The Hymn Project exists to break the iTunes mp4 copy-protection scheme, so you can hear the music you bought on any machine you want.
The purpose of the Hymn Project is to allow you to exercise your fair-use rights under copyright law. The various software provided on this web site allows you to free your iTunes Music Store purchases (protected AAC / .m4p) from their DRM restrictions with no loss of sound quality. These songs can then be played outside of the iTunes environment, even on operating systems not supported by iTunes and on hardware not supported by Apple.
Initially, the software recovered your iTunes password (your key, basically) from your hard drive. In response, Apple obfuscated the format and no one has yet figured out how to recover the keys cleanly. To get around this, they developed a program called FairKeys that impersonates iTunes and contacts the server. Since the iTunes client can still get your password, this works.
FairKeys … pretends to be a copy of iTunes running on an imaginary computer, one of the five computers that you’re currently allowed to authorize for playing your iTMS purchases. FairKeys logs into Apple’s web servers to get your keys the same way iTunes does when it needs to get new keys. At least for now, at this stage of the cat-and-mouse game, FairKeys knows how to request your keys and how to decode the response which contains your keys, and once it has those keys it can store them for immediate or future use by JHymn.
More security by inconvenience, and yet another illustration of the neverending arms race between attacker and defender.
Posted on July 11, 2005 at 8:09 AM •
This paper by Barry Wels and Rop Gonggrijp describes a security flaw in pin tumbler locks. The so called “bump-key” method will open a wide range of high security locks in little time, without damaging them.
It’s about time physical locks be subjected to the same open security analysis that computer security systems have been. I would expect some major advances in technology as a result of all this work.
Posted on March 7, 2005 at 7:27 AM •
The Winkhaus Blue Chip Lock is a very popular, and expensive, 128-bit encrypted door lock. When you insert a key, there is a 128-bit challenge/response exchange between the key and the lock, and when the key is authorized it will pull a small pin down through some sort of solenoid switch. This allows you to turn the lock.
Unfortunately, it has a major security flaw. If you put a strong magnet near the lock, you can also pull this pin down, without authorization—without damage or any evidence.
The worst part is that Winkhaus is in denial about the problem, and is hoping it will just go away by itself. They’ve known about the flaw for at least six months, and have done nothing.
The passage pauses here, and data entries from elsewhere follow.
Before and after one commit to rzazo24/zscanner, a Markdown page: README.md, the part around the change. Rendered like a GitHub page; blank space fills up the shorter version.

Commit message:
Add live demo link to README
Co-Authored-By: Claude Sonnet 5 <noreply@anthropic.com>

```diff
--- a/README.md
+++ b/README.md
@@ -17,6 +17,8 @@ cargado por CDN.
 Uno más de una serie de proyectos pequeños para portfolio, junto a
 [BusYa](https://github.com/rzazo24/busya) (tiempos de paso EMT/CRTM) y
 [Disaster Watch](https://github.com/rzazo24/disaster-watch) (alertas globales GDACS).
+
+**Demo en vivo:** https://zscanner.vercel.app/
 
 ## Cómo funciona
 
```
They haven’t told any of their customers. If you ask them, they’ll say things like “it takes a very special magnet.”
From what I’ve heard, the only version that does not have this problem is the model without a built-in battery. In this model, the part with the solenoid switch is aimed on the inside instead of the outside. The internal battery is a weak spot, since you need to lift a small lid to exchange it. So this side can never face the “outside” of the door, since anyone could remove the batteries. With an external power supply you do not have this problem, since one side of the lock is pure metal.
A video demonstration is available here.
Posted on March 2, 2005 at 3:00 PM •
CallABike offers bicycles to rent in several German cities. You register with the company, find a bike parked somewhere, and phone the company for an unlock key. You enter the key, use the bike, then park it wherever you want and lock it. The bike displays a code, and you phone the company once again, telling them this code. Thereafter, the bike is available for the next person to use it. You get charged for the time between unlock and lock.
Now read this site, from a group of hackers who claim to have changed the code in 10% of all the bikes in Berlin, which they now can use for free.
Posted on February 21, 2005 at 8:00 AM •
In Los Angeles, the “HOLLYWOOD” sign is protected by a fence and a locked gate. Because several different agencies need access to the sign for various purposes, the chain locking the gate is formed by several locks linked together. Each of the agencies has the key to its own lock, and not the key to any of the others. Of course, anyone who can open one of the locks can open the gate.
This is a nice example of a multiple-user access-control system. It’s simple, and it works. You can also make it as complicated as you want, with different locks in parallel and in series.
Posted on December 23, 2004 at 8:36 AM •
Sidebar photo of Bruce Schneier by Joe MacInnis.